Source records
-*-*-
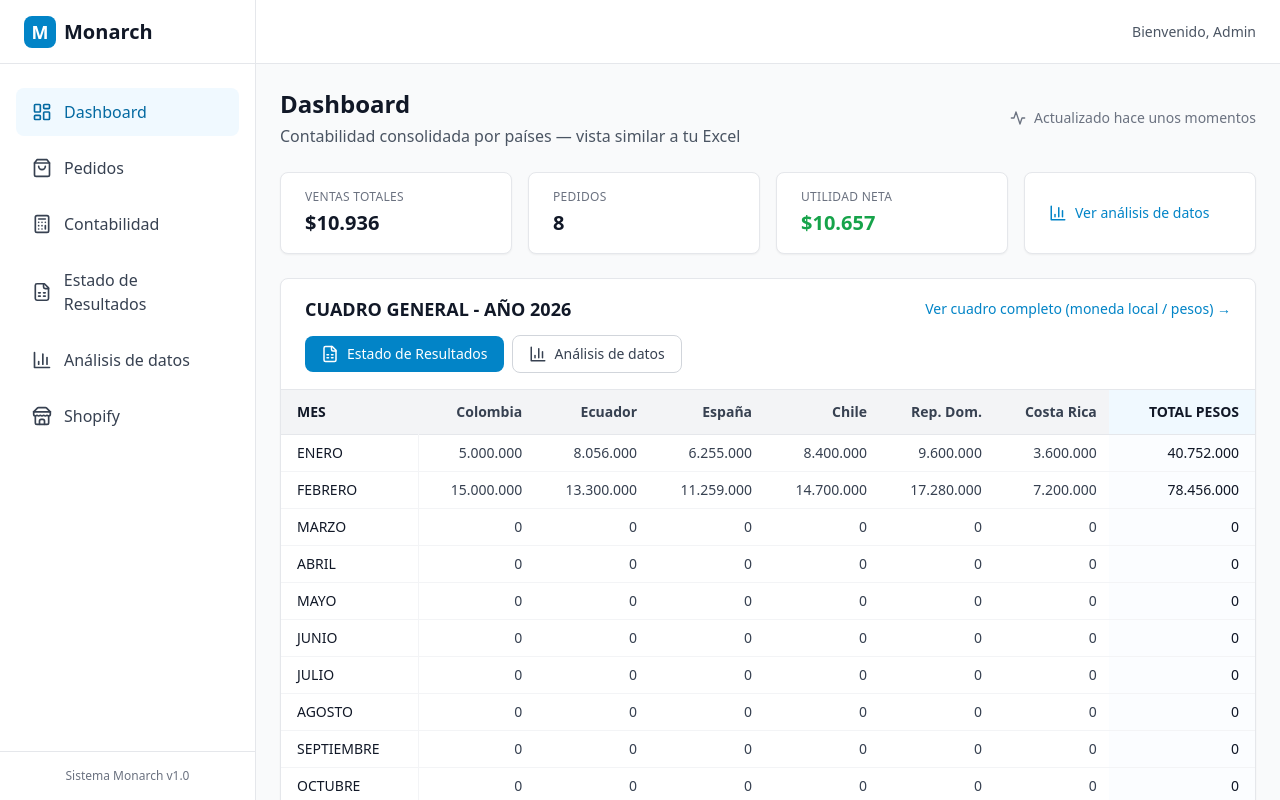
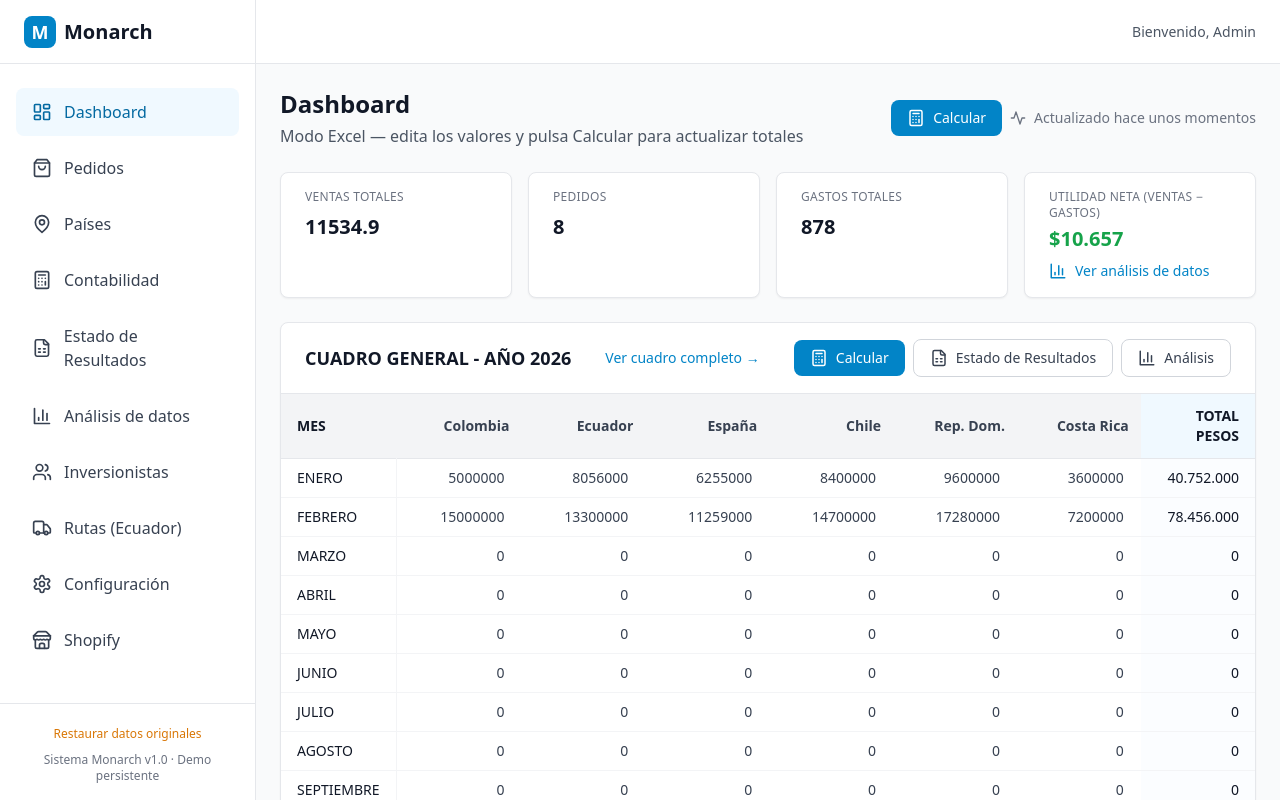
Before and after one commit to FreeAgentsDev/monarch-frontend, a React (Vite) app: page /dashboard in a window 1280 px wide. Shown: the top 800 px of the page. Built offline with nearby package versions, Linux system fonts and the light colour scheme.

Commit message:
feat(dashboard): KPIs y cuadro editables con persistencia
- Ventas, gastos, pedidos y tabla editables
- Botón Calcular para recalcular totales
- Persistencia en localStorage
- Botón Restaurar datos originales en Layout

```diff
--- a/src/components/Layout.tsx
+++ b/src/components/Layout.tsx
@@ -1,5 +1,6 @@
 import { ReactNode } from 'react'
 import { Link, useLocation } from 'react-router-dom'
+import { demoStorage } from '../utils/storage'
 import {
   LayoutDashboard,
   ShoppingBag,
@@ -8,7 +9,11 @@ import {
   Menu,
   X,
   FileSpreadsheet,
-  BarChart3
+  BarChart3,
+  MapPin,
+  Users,
+  Settings,
+  Truck
 } from 'lucide-react'
 import { useState } from 'react'
 
@@ -23,9 +28,13 @@ export default function Layout({ children }: LayoutProps) {
   const navigation = [
     { name: 'Dashboard', href: '/dashboard', icon: LayoutDashboard },
     { name: 'Pedidos', href: '/orders', icon: ShoppingBag },
+    { name: 'Países', href: '/paises', icon: MapPin },
     { name: 'Contabilidad', href: '/contabilidad', icon: Calculator },
     { name: 'Estado de Resultados', href: '/contabilidad?tab=estado', icon: FileSpreadsheet },
     { name: 'Análisis de datos', href: '/analisis', icon: BarChart3 },
+    { name: 'Inversionistas', href: '/inversionistas', icon: Users },
+    { name: 'Rutas (Ecuador)', href: '/rutas-entregas', icon: Truck },
+    { name: 'Configuración', href: '/configuracion', icon: Settings },
     { name: 'Shopify', href: '/shopify', icon: Store },
   ]
 
@@ -95,9 +104,19 @@ export default function Layout({ children }: LayoutProps) {
           </nav>
 
           {/* Footer */}
-          <div className="p-4 border-t border-gray-200">
+          <div className="p-4 border-t border-gray-200 space-y-2">
+            <button
+              type="button"
+              onClick={() => {
+                demoStorage.clear()
+                window.location.reload()
+              }}
+              className="w-full text-xs text-amber-600 hover:text-amber-700 hover:underline"
+            >
+              Restaurar datos originales
+            </button>
             <div className="text-xs text-gray-500 text-center">
-              Sistema Monarch v1.0
+              Sistema Monarch v1.0 · Demo persistente
             </div>
           </div>
         </div>
--- a/src/pages/Dashboard.tsx
+++ b/src/pages/Dashboard.tsx
@@ -1,14 +1,19 @@
-import { useEffect, useState } from 'react'
+import { useEffect, useState, useCallback } from 'react'
 import { Link } from 'react-router-dom'
 import {
   ShoppingBag,
   Calculator,
   BarChart3,
   FileSpreadsheet,
-  Activity
+  Activity,
+  RotateCcw,
+  AlertCircle
 } from 'lucide-react'
-import { dashboardApi, ordersApi, accountingApi, DashboardStats, Order, Transaction } from '../services/api'
+import { dashboardApi, ordersApi, accountingApi, DashboardStats, Order, Transaction as TransactionType } from '../services/api'
+import { demoStorage, STORAGE_KEYS } from '../utils/storage'
 import { format } from 'date-fns'
+
+const COUNTRY_COLS = ['colombia', 'ecuador', 'espana', 'chile', 'repDominicana', 'costaRica'] as const
 
 interface CuadroRow {
   mes: string
@@ -34,18 +39,28 @@ interface CuadroGeneral {
   local?: CuadroBlock
 }
 
+function formatNum(n: number) {
+  return n.toLocaleString('es-ES', { maximumFractionDigits: 0 })
+}
+
 export default function Dashboard() {
   const [stats, setStats] = useState<DashboardStats | null>(null)
   const [cuadro, setCuadro] = useState<CuadroGeneral | null>(null)
   const [orders, setOrders] = useState<Order[]>([])
-  const [transactions, setTransactions] = useState<Transaction[]>([])
   const [loading, setLoading] = useState(true)
+  const [loadError, setLoadError] = useState<string | null>(null)
 
-  useEffect(() => {
-    loadAllData()
-  }, [])
+  // Valores editables (KPIs)
+  const [ventas, setVentas] = useState(0)
+  const [gastos, setGastos] = useState(0)
+  const [pedidos, setPedidos] = useState(0)
 
-  const loadAllData = async () => {
+  // Tabla editable
+  const [cuadroRows, setCuadroRows] = useState<CuadroRow[]>([])
+
+  const loadAllData = useCallback(async () => {
+    setLoadError(null)
+    setLoading(true)
     try {
       const [statsRes, cuadroRes, ordersRes, transactionsRes] = await Promise.all([
         dashboardApi.getStats(),
@@ -54,17 +69,90 @@ export default function Dashboard() {
         accountingApi.getTransactions()
       ])
       setStats(statsRes.data)
-      setCuadro(cuadroRes.data as CuadroGeneral)
       setOrders(ordersRes.data)
-      setTransactions(transactionsRes.data)
-    } catch (error) {
-      console.error('Error loading data:', error)
+
+      const totalRevenue = transactionsRes.data.filter((t: TransactionType) => t.type === 'sale').reduce((s: number, t: TransactionType) => s + t.baseCurrencyAmount, 0)
+      const totalExpenses = transactionsRes.data.filter((t: TransactionType) => t.type === 'expense').reduce((s: number, t: TransactionType) => s + t.baseCurrencyAmount, 0)
+      const apiCuadro = cuadroRes.data as CuadroGeneral
+      const apiRows = apiCuadro.pesos?.rows ?? apiCuadro.rows ?? []
+
+      // Cargar desde localStorage si existe (demo persistente)
+      const storedKpis = demoStorage.get<{ ventas: number; gastos: number; pedidos: number }>(STORAGE_KEYS.DASHBOARD_KPIS)
+      const storedCuadro = demoStorage.get<CuadroGeneral>(STORAGE_KEYS.CUADRO_GENERAL)
+
+      if (storedCuadro?.pesos?.rows?.length) {
+        setCuadro(storedCuadro)
+        setCuadroRows(JSON.parse(JSON.stringify(storedCuadro.pesos!.rows)))
+      } else {
+        setCuadro(apiCuadro)
+        setCuadroRows(JSON.parse(JSON.stringify(apiRows)))
+      }
+
+      if (storedKpis) {
+        setVentas(storedKpis.ventas ?? totalRevenue)
+        setGastos(storedKpis.gastos ?? totalExpenses)
+        setPedidos(storedKpis.pedidos ?? statsRes.data.totalOrders)
+      } else {
+        setVentas(totalRevenue)
+        setGastos(totalExpenses)
+        setPedidos(statsRes.data.totalOrders)
+      }
+    } catch (err) {
+      const msg = err instanceof Error ? err.message : 'Error al cargar los datos'
+      setLoadError(msg)
+      console.error('Error loading data:', err)
     } finally {
       setLoading(false)
     }
-  }
+  }, [])
 
-  if (loading) {
+  useEffect(() => {
+    loadAllData()
+  }, [loadAllData])
+
+  // Persistir en localStorage cuando el usuario edita
+  useEffect(() => {
+    if (!stats) return
+    demoStorage.set(STORAGE_KEYS.DASHBOARD_KPIS, { ventas, gastos, pedidos })
+  }, [ventas, gastos, pedidos, stats])
+
+  useEffect(() => {
+    if (!cuadro || cuadroRows.length === 0) return
+    const toSave: CuadroGeneral = {
+      ...cuadro,
+      pesos: cuadro.pesos ? { ...cuadro.pesos, rows: cuadroRows } : { columns: [], rows: cuadroRows },
+    }
+    demoStorage.set(STORAGE_KEYS.CUADRO_GENERAL, toSave)
+  }, [cuadro, cuadroRows])
+
+  const recalcular = useCallback(() => {
+    const monthRows = cuadroRows.filter((r) => r.mes !== 'TOTAL')
+    const totalIdx = cuadroRows.findIndex((r) => r.mes === 'TOTAL')
+    if (totalIdx < 0) return
+
+    const next = JSON.parse(JSON.stringify(cuadroRows))
+    monthRows.forEach((_, i) => {
+      next[i].totalPesos = COUNTRY_COLS.reduce((s, c) => s + (next[i][c] || 0), 0)
+    })
+    COUNTRY_COLS.forEach((col) => {
+      next[totalIdx][col] = monthRows.reduce((s, _, i) => s + (next[i][col] || 0), 0)
+    })
+    next[totalIdx].totalPesos = COUNTRY_COLS.reduce((s, c) => s + (next[totalIdx][c] || 0), 0)
+    setCuadroRows(next)
+  }, [cuadroRows])
+
+  const handleCellChange = useCallback((rowIdx: number, col: (typeof COUNTRY_COLS)[number], value: number) => {
+    setCuadroRows((prev) => {
+      const next = JSON.parse(JSON.stringify(prev))
+      if (next[rowIdx]?.mes === 'TOTAL') return prev
+      next[rowIdx][col] = value
+      return next
+    })
+  }, [])
+
+  const utilidadNeta = ventas - gastos
+
+  if (loading && !stats) {
     return (
       <div className="flex items-center justify-center h-64">
         <div className="text-gray-500">Cargando...</div>
@@ -72,61 +160,111 @@ export default function Dashboard() {
     )
   }
 
-  if (!stats || !cuadro) return null
+  if (loadError) {
+    return (
+      <div className="flex flex-col items-center justify-center min-h-[400px] gap-4">
+        <div className="flex items-center gap-3 text-amber-600">
+          <AlertCircle size={32} />
+          <h2 className="text-lg font-semibold">Error de conexión</h2>
+        </div>
+        <p className="text-gray-600 text-center max-w-md">
+          No se pudieron cargar los datos. Verifica que el servidor esté en ejecución y vuelve a intentar.
+        </p>
+        <button
+          type="button"
+          onClick={loadAllData}
+          className="inline-flex items-center gap-2 px-4 py-2 rounded-lg bg-primary-600 text-white font-medium hover:bg-primary-700"
+        >
+          <RotateCcw size={18} />
+          Reintentar
+        </button>
+      </div>
+    )
+  }
 
-  const cuadroRows = cuadro.pesos?.rows ?? cuadro.rows ?? []
-  const totalRevenue = transactions.filter(t => t.type === 'sale').reduce((sum, t) => sum + t.baseCurrencyAmount, 0)
-  const totalExpenses = transactions.filter(t => t.type === 'expense').reduce((sum, t) => sum + t.baseCurrencyAmount, 0)
-  const netProfit = totalRevenue - totalExpenses
-
-  const formatNum = (n: number) => n.toLocaleString('es-ES', { maximumFractionDigits: 0 })
+  if (!stats || !cuadro || cuadroRows.length === 0) return null
 
   return (
     <div className="space-y-6">
       <div className="flex flex-col sm:flex-row sm:items-center sm:justify-between gap-4">
         <div>
           <h1 className="text-2xl font-bold text-gray-900">Dashboard</h1>
-          <p className="text-gray-600 mt-1">Contabilidad consolidada por países — vista similar a tu Excel</p>
+          <p className="text-gray-600 mt-1">Modo Excel — edita los valores y pulsa Calcular para actualizar totales</p>
         </div>
-        <div className="flex items-center gap-2 text-sm text-gray-500">
-          <Activity className="w-4 h-4" />
-          <span>Actualizado hace unos momentos</span>
+        <div className="flex items-center gap-2">
+          <button
+            type="button"
+            onClick={recalcular}
+            className="inline-flex items-center gap-2 px-4 py-2 rounded-lg bg-primary-600 text-white text-sm font-medium hover:bg-primary-700"
+          >
+            <Calculator size={18} />
+            Calcular
+          </button>
+          <div className="flex items-center gap-2 text-sm text-gray-500">
+            <Activity className="w-4 h-4" />
+            <span>Actualizado hace unos momentos</span>
+          </div>
         </div>
       </div>
 
-      {/* KPIs rápidos */}
+      {/* KPIs editables */}
       <div className="grid grid-cols-2 md:grid-cols-4 gap-4">
         <div className="card py-4">
           <p className="text-xs text-gray-500 uppercase tracking-wide">Ventas totales</p>
-          <p className="text-xl font-bold text-gray-900 mt-1">${stats.totalSales.toLocaleString('es-ES', { maximumFractionDigits: 0 })}</p>
+          <input
+            type="text"
+            value={ventas}
+            onChange={(e) => setVentas(parseFloat(e.target.value.replace(/[^\d.]/g, '')) || 0)}
+            className="text-xl font-bold text-gray-900 mt-1 w-full bg-transparent border-b border-transparent hover:border-gray-300 focus:border-primary-500 focus:outline-none py-1"
+          />
         </div>
         <div className="card py-4">
           <p className="text-xs text-gray-500 uppercase tracking-wide">Pedidos</p>
-          <p className="text-xl font-bold text-gray-900 mt-1">{stats.totalOrders}</p>
+          <input
+            type="text"
+            value={pedidos}
+            onChange={(e) => setPedidos(Number(e.target.value.replace(/\D/g, '')) || 0)}
+            className="text-xl font-bold text-gray-900 mt-1 w-full bg-transparent border-b border-transparent hover:border-gray-300 focus:border-primary-500 focus:outline-none py-1"
+          />
         </div>
         <div className="card py-4">
-          <p className="text-xs text-gray-500 uppercase tracking-wide">Utilidad neta</p>
-          <p className={`text-xl font-bold mt-1 ${netProfit >= 0 ? 'text-green-600' : 'text-red-600'}`}>
-            ${netProfit.toLocaleString('es-ES', { maximumFractionDigits: 0 })}
-          </p>
+          <p className="text-xs text-gray-500 uppercase tracking-wide">Gastos totales</p>
+          <input
+            type="text"
+            value={gastos}
+            onChange={(e) => setGastos(parseFloat(e.target.value.replace(/[^\d.]/g, '')) || 0)}
+            className="text-xl font-bold text-gray-900 mt-1 w-full bg-transparent border-b border-transparent hover:border-gray-300 focus:border-primary-500 focus:outline-none py-1"
+          />
         </div>
         <div className="card py-4 flex flex-col justify-center">
-          <Link to="/analisis" className="inline-flex items-center gap-2 text-primary-600 hover:text-primary-700 font-medium text-sm">
+          <p className="text-xs text-gray-500 uppercase tracking-wide">Utilidad neta (Ventas − Gastos)</p>
+          <p className={`text-xl font-bold mt-1 ${utilidadNeta >= 0 ? 'text-green-600' : 'text-red-600'}`}>
+            ${formatNum(utilidadNeta)}
+          </p>
+          <Link to="/analisis" className="inline-flex items-center gap-2 text-primary-600 hover:text-primary-700 font-medium text-sm mt-2">
             <BarChart3 size={18} />
             Ver análisis de datos
           </Link>
         </div>
       </div>
 
-      {/* Cuadro General - tabla tipo Excel */}
+      {/* Cuadro General - tabla editable */}
       <div className="card overflow-hidden p-0">
         <div className="px-6 py-4 border-b border-gray-200 flex flex-wrap items-center justify-between gap-3">
           <h2 className="text-lg font-semibold text-gray-900">{cuadro.title}</h2>
-          <Link to="/contabilidad" className="text-sm text-primary-600 hover:text-primary-700 font-medium">Ver cuadro completo (moneda local / pesos) →</Link>
+          <Link to="/contabilidad" className="text-sm text-primary-600 hover:text-primary-700 font-medium">Ver cuadro completo →</Link>
           <div className="flex items-center gap-2">
+            <button
+              type="button"
+              onClick={recalcular}
+              className="inline-flex items-center gap-2 px-4 py-2 rounded-lg bg-primary-600 text-white text-sm font-medium hover:bg-primary-700"
+            >
+              <Calculator size={18} />
+              Calcular
+            </button>
             <Link
               to="/contabilidad?tab=estado"
-              className="inline-flex items-center gap-2 px-4 py-2 rounded-lg bg-primary-600 text-white text-sm font-medium hover:bg-primary-700"
+              className="inline-flex items-center gap-2 px-4 py-2 rounded-lg border border-gray-300 text-gray-700 text-sm font-medium hover:bg-gray-50"
             >
               <FileSpreadsheet size={18} />
               Estado de Resultados
@@ -136,7 +274,7 @@ export default function Dashboard() {
               className="inline-flex items-center gap-2 px-4 py-2 rounded-lg border border-gray-300 text-gray-700 text-sm font-medium hover:bg-gray-50"
             >
               <BarChart3 size={18} />
-              Análisis de datos
+              Análisis
             </Link>
           </div>
         </div>
@@ -155,7 +293,7 @@ export default function Dashboard() {
               </tr>
             </thead>
             <tbody>
-              {cuadroRows.map((row) => {
+              {cuadroRows.map((row, rowIdx) => {
                 const isTotal = row.mes === 'TOTAL'
                 return (
                   <tr
@@ -165,12 +303,24 @@ export default function Dashboard() {
                     <td className="py-2 px-4 text-gray-900 sticky left-0 bg-white border-r border-gray-100 font-medium">
                       {row.mes}
                     </td>
-                    <td className="text-right py-2 px-3 tabular-nums text-gray-700">{formatNum(row.colombia)}</td>
-                    <td className="text-right py-2 px-3 tabular-nums text-gray-700">{formatNum(row.ecuador)}</td>
-                    <td className="text-right py-2 px-3 tabular-nums text-gray-700">{formatNum(row.espana)}</td>
-                    <td className="text-right py-2 px-3 tabular-nums text-gray-700">{formatNum(row.chile)}</td>
-                    <td className="text-right py-2 px-3 tabular-nums text-gray-700">{formatNum(row.repDominicana)}</td>
-                    <td className="text-right py-2 px-3 tabular-nums text-gray-700">{formatNum(row.costaRica)}</td>
+                    {COUNTRY_COLS.map((col) => (
+                      <td key={col} className="text-right py-1 px-2 tabular-nums text-gray-700">
+                        {isTotal ? (
+                          formatNum(row[col])
+                        ) : (
+                          <input
+                            type="text"
+                            value={row[col] ?? ''}
+                            onChange={(e) => {
+                              const v = e.target.value.replace(/,/g, '')
+                              const num = v === '' ? 0 : parseFloat(v)
+                              handleCellChange(rowIdx, col, isNaN(num) ? 0 : num)
+                            }}
+                            className="w-full min-w-[4rem] text-right py-1 px-2 rounded border border-transparent hover:border-gray-300 focus:border-primary-500 focus:ring-1 focus:ring-primary-500 bg-transparent text-sm"
+                          />
+                        )}
+                      </td>
+                    ))}
                     <td className="text-right py-2 px-4 tabular-nums font-medium text-gray-900 bg-primary-50/30">
                       {row.totalPesos !== undefined ? formatNum(row.totalPesos) : '-'}
                     </td>
@@ -213,7 +363,7 @@ export default function Dashboard() {
         </Link>
       </div>
 
-      {/* Pedidos recientes (resumido) */}
+      {/* Pedidos recientes */}
       <div className="card">
         <div className="flex items-center justify-between mb-4">
           <h2 className="text-lg font-semibold text-gray-900">Pedidos Recientes</h2>
```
-*-*-
Task objective: Every line of the entries above that includes "recalcular" should be copied.

Answer to this problem:
- Botón Calcular para recalcular totales
+  const recalcular = useCallback(() => {
+            onClick={recalcular}
+              onClick={recalcular}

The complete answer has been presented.